Metals and insulators are the yin and yang of physics, their material properties are strictly dictated by the mobility of their electrons – metals must conduct electrons freely, while insulators hold them in place.
So when physicists at Princeton University in the United States discovered the quantum chimerism of metals bouncing inside an insulating compound, they found no explanation.
We will have to wait for further research to find out exactly what is happening. But one unpleasant possibility is that a previously unseen particle is working, which represents a neutral ground in the behavior of electrons. They call it a “neutral fermion.”
“It came as a complete surprise,” said physicist Sanfen Wu of Princeton University in the United States.
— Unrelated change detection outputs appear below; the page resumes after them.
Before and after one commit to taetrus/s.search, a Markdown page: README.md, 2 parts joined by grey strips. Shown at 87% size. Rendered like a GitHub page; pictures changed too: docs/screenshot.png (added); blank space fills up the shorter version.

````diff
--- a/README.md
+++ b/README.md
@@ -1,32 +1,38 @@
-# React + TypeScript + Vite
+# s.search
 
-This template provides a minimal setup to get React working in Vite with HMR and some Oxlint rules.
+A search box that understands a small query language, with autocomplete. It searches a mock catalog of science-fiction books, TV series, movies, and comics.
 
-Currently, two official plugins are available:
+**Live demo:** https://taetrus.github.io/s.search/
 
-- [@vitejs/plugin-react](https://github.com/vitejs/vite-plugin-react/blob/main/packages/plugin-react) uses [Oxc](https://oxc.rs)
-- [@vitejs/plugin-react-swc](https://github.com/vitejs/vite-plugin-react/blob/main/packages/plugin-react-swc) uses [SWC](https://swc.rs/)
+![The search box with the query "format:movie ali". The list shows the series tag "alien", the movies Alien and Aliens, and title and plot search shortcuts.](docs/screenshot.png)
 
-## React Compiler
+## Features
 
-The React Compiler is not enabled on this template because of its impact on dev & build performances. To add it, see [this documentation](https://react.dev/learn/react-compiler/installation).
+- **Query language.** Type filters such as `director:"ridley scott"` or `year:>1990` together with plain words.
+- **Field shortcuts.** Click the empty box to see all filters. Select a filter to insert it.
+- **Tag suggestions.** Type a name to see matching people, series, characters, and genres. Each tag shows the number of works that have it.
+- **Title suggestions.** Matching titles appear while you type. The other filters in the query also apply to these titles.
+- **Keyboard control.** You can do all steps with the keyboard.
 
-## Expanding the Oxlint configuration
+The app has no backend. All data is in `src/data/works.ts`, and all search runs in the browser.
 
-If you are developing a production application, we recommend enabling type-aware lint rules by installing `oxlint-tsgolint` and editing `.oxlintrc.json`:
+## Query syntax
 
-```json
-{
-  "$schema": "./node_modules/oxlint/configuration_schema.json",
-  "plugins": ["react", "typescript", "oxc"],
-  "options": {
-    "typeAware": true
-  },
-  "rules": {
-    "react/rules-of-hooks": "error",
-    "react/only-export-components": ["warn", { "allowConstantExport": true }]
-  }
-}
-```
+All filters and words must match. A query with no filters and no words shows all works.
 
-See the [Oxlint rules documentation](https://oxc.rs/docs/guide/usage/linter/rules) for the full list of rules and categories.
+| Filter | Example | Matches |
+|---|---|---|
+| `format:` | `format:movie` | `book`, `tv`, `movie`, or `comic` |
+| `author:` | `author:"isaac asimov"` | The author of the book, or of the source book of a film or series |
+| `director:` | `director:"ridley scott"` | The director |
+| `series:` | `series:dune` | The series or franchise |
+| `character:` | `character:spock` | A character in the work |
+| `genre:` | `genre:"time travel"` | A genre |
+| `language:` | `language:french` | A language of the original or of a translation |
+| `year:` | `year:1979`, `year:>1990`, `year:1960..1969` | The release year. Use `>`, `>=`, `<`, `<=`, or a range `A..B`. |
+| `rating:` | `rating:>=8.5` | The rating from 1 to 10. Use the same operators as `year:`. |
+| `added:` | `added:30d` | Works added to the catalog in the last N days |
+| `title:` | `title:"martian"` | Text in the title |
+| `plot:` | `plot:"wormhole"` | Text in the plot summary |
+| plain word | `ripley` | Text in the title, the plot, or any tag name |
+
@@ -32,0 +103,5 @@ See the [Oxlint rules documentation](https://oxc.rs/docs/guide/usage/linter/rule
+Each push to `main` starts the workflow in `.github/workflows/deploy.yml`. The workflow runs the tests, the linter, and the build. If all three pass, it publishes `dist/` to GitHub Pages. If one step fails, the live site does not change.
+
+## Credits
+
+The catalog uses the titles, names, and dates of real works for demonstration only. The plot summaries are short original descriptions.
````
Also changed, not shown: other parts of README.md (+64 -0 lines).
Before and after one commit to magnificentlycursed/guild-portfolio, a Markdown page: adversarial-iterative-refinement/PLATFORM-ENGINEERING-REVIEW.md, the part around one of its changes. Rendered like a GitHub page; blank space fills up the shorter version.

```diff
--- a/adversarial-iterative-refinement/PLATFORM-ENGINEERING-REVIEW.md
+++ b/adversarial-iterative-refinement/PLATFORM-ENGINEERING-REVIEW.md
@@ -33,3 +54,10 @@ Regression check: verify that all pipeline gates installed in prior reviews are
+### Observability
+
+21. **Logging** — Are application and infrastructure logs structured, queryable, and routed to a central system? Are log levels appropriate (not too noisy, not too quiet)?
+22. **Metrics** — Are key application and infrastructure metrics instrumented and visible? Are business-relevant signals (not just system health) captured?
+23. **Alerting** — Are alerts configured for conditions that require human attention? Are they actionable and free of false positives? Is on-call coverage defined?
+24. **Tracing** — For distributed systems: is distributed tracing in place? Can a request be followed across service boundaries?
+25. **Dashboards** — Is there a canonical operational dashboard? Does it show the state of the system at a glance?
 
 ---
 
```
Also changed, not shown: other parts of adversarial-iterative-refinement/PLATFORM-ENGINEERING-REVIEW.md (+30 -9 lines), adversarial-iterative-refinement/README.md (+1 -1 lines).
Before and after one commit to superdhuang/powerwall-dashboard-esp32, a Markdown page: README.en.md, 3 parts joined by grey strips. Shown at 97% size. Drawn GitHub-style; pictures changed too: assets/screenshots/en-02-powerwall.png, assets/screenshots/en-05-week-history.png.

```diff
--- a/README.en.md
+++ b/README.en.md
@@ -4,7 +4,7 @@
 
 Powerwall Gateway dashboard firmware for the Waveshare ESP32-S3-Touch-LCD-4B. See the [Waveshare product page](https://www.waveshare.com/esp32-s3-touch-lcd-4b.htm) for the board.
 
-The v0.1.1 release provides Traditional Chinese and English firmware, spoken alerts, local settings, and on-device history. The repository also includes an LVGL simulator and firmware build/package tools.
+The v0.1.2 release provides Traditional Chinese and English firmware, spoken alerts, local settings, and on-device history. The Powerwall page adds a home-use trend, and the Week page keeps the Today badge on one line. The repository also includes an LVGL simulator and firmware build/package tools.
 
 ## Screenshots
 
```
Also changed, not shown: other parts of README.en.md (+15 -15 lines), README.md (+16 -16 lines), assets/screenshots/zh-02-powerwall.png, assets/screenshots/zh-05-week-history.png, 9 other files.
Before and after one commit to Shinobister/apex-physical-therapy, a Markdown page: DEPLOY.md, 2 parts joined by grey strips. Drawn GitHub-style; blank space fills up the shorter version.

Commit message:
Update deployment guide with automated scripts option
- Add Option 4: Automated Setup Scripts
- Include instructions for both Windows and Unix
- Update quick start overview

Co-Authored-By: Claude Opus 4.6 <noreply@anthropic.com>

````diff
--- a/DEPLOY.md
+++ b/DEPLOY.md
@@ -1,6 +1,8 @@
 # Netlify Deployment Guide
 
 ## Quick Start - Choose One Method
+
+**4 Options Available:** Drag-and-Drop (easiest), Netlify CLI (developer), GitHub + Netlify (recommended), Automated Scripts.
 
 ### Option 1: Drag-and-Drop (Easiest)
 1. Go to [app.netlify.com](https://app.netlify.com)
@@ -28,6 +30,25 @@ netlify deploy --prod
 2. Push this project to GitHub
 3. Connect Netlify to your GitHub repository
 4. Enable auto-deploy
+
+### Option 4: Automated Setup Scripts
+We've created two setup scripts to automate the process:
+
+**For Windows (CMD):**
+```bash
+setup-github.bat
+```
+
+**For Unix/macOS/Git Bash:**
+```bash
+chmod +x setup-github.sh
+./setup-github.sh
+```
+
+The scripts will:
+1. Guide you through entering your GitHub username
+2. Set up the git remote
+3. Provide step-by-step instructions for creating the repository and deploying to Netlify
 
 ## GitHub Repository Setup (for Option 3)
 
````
“We asked ourselves, ‘What’s going on here?’ “We don’t fully understand that yet.”
Quantum oscillations are a phenomenon in the center of the discovery. As follows from this term, it involves the oscillation back and forth of freely moving particles under certain experimental conditions.
To get a little more technical, oscillations occur when the material cools to levels where quantum behavior is easier to dominate and the magnetic field is applied and changed.
The rotation of the magnetic field up and down causes unbound charged particles, such as electrons, to slip between energy bands called Landau levels.
This is a technique commonly used to study the atomic landscape occupied by electrons in a material, especially those with metallic properties.
It is believed that insulators are a completely different kettle with fish. With their electrons, which follow strict rules of home, quantum oscillations are not a thing. At least they shouldn’t be.
The team looked at tungsten ditelluride, a strange semi-metal that acquires insulating properties when bathed in a magnetic field, and was surprised that quantum oscillations occur.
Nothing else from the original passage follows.